▶ Exercise input
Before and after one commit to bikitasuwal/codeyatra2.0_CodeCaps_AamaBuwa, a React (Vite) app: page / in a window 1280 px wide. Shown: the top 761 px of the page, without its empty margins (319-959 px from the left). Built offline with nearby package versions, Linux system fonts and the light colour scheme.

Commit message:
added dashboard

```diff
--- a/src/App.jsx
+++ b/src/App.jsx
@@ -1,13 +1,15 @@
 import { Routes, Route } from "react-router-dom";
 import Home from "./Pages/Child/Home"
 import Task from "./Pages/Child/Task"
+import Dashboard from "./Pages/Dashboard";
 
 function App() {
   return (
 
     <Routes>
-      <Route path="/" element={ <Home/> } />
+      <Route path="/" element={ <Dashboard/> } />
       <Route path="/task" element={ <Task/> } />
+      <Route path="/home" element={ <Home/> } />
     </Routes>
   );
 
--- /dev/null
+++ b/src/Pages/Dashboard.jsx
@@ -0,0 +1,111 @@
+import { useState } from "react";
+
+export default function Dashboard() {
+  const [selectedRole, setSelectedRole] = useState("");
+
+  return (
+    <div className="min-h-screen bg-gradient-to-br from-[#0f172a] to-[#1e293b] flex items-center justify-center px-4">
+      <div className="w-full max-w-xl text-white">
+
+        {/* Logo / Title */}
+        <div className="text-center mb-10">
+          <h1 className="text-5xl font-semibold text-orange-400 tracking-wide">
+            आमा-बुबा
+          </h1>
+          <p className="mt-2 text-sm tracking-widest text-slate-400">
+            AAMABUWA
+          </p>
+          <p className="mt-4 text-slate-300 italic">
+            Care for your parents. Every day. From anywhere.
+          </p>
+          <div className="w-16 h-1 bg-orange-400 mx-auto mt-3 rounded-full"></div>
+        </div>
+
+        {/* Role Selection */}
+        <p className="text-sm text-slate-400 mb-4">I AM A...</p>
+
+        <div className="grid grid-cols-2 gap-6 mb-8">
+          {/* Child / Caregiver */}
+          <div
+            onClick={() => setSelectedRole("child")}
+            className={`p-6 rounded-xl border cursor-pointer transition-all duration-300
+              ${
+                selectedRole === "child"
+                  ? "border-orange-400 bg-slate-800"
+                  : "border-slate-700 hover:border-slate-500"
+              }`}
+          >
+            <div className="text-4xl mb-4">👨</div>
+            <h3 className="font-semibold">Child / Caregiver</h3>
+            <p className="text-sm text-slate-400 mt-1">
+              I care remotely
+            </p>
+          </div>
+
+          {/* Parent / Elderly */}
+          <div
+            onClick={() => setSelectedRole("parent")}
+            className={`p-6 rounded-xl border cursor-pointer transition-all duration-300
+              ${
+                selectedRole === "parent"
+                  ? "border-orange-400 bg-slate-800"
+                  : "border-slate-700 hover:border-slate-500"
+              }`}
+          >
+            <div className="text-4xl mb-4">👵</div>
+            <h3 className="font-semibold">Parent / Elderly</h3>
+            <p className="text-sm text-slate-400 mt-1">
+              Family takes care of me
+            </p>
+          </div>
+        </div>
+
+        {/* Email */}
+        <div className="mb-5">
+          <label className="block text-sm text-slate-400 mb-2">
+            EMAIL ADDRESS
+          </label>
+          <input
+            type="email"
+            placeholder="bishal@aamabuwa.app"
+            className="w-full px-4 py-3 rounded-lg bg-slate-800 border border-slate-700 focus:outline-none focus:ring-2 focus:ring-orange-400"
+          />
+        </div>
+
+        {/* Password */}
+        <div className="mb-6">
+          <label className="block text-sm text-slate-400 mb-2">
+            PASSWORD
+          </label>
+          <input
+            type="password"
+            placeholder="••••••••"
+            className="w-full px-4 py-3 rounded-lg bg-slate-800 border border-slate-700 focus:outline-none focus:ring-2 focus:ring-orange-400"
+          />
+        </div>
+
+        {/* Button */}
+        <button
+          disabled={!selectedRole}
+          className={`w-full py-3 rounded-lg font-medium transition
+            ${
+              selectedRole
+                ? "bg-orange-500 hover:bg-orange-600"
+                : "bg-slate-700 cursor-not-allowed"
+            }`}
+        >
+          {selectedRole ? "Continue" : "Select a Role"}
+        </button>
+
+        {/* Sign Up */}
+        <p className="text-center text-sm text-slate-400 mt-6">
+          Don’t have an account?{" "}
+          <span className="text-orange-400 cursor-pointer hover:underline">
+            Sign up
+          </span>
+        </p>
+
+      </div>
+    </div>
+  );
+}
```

▶ Problem requirements
Output the records above in their entirety, exactly.

▶ Problem solution
Before and after one commit to bikitasuwal/codeyatra2.0_CodeCaps_AamaBuwa, a React (Vite) app: page / in a window 1280 px wide. Shown: the top 761 px of the page, without its empty margins (319-959 px from the left). Built offline with nearby package versions, Linux system fonts and the light colour scheme.

Commit message:
added dashboard

```diff
--- a/src/App.jsx
+++ b/src/App.jsx
@@ -1,13 +1,15 @@
 import { Routes, Route } from "react-router-dom";
 import Home from "./Pages/Child/Home"
 import Task from "./Pages/Child/Task"
+import Dashboard from "./Pages/Dashboard";
 
 function App() {
   return (
 
     <Routes>
-      <Route path="/" element={ <Home/> } />
+      <Route path="/" element={ <Dashboard/> } />
       <Route path="/task" element={ <Task/> } />
+      <Route path="/home" element={ <Home/> } />
     </Routes>
   );
 
--- /dev/null
+++ b/src/Pages/Dashboard.jsx
@@ -0,0 +1,111 @@
+import { useState } from "react";
+
+export default function Dashboard() {
+  const [selectedRole, setSelectedRole] = useState("");
+
+  return (
+    <div className="min-h-screen bg-gradient-to-br from-[#0f172a] to-[#1e293b] flex items-center justify-center px-4">
+      <div className="w-full max-w-xl text-white">
+
+        {/* Logo / Title */}
+        <div className="text-center mb-10">
+          <h1 className="text-5xl font-semibold text-orange-400 tracking-wide">
+            आमा-बुबा
+          </h1>
+          <p className="mt-2 text-sm tracking-widest text-slate-400">
+            AAMABUWA
+          </p>
+          <p className="mt-4 text-slate-300 italic">
+            Care for your parents. Every day. From anywhere.
+          </p>
+          <div className="w-16 h-1 bg-orange-400 mx-auto mt-3 rounded-full"></div>
+        </div>
+
+        {/* Role Selection */}
+        <p className="text-sm text-slate-400 mb-4">I AM A...</p>
+
+        <div className="grid grid-cols-2 gap-6 mb-8">
+          {/* Child / Caregiver */}
+          <div
+            onClick={() => setSelectedRole("child")}
+            className={`p-6 rounded-xl border cursor-pointer transition-all duration-300
+              ${
+                selectedRole === "child"
+                  ? "border-orange-400 bg-slate-800"
+                  : "border-slate-700 hover:border-slate-500"
+              }`}
+          >
+            <div className="text-4xl mb-4">👨</div>
+            <h3 className="font-semibold">Child / Caregiver</h3>
+            <p className="text-sm text-slate-400 mt-1">
+              I care remotely
+            </p>
+          </div>
+
+          {/* Parent / Elderly */}
+          <div
+            onClick={() => setSelectedRole("parent")}
+            className={`p-6 rounded-xl border cursor-pointer transition-all duration-300
+              ${
+                selectedRole === "parent"
+                  ? "border-orange-400 bg-slate-800"
+                  : "border-slate-700 hover:border-slate-500"
+              }`}
+          >
+            <div className="text-4xl mb-4">👵</div>
+            <h3 className="font-semibold">Parent / Elderly</h3>
+            <p className="text-sm text-slate-400 mt-1">
+              Family takes care of me
+            </p>
+          </div>
+        </div>
+
+        {/* Email */}
+        <div className="mb-5">
+          <label className="block text-sm text-slate-400 mb-2">
+            EMAIL ADDRESS
+          </label>
+          <input
+            type="email"
+            placeholder="bishal@aamabuwa.app"
+            className="w-full px-4 py-3 rounded-lg bg-slate-800 border border-slate-700 focus:outline-none focus:ring-2 focus:ring-orange-400"
+          />
+        </div>
+
+        {/* Password */}
+        <div className="mb-6">
+          <label className="block text-sm text-slate-400 mb-2">
+            PASSWORD
+          </label>
+          <input
+            type="password"
+            placeholder="••••••••"
+            className="w-full px-4 py-3 rounded-lg bg-slate-800 border border-slate-700 focus:outline-none focus:ring-2 focus:ring-orange-400"
+          />
+        </div>
+
+        {/* Button */}
+        <button
+          disabled={!selectedRole}
+          className={`w-full py-3 rounded-lg font-medium transition
+            ${
+              selectedRole
+                ? "bg-orange-500 hover:bg-orange-600"
+                : "bg-slate-700 cursor-not-allowed"
+            }`}
+        >
+          {selectedRole ? "Continue" : "Select a Role"}
+        </button>
+
+        {/* Sign Up */}
+        <p className="text-center text-sm text-slate-400 mt-6">
+          Don’t have an account?{" "}
+          <span className="text-orange-400 cursor-pointer hover:underline">
+            Sign up
+          </span>
+        </p>
+
+      </div>
+    </div>
+  );
+}
```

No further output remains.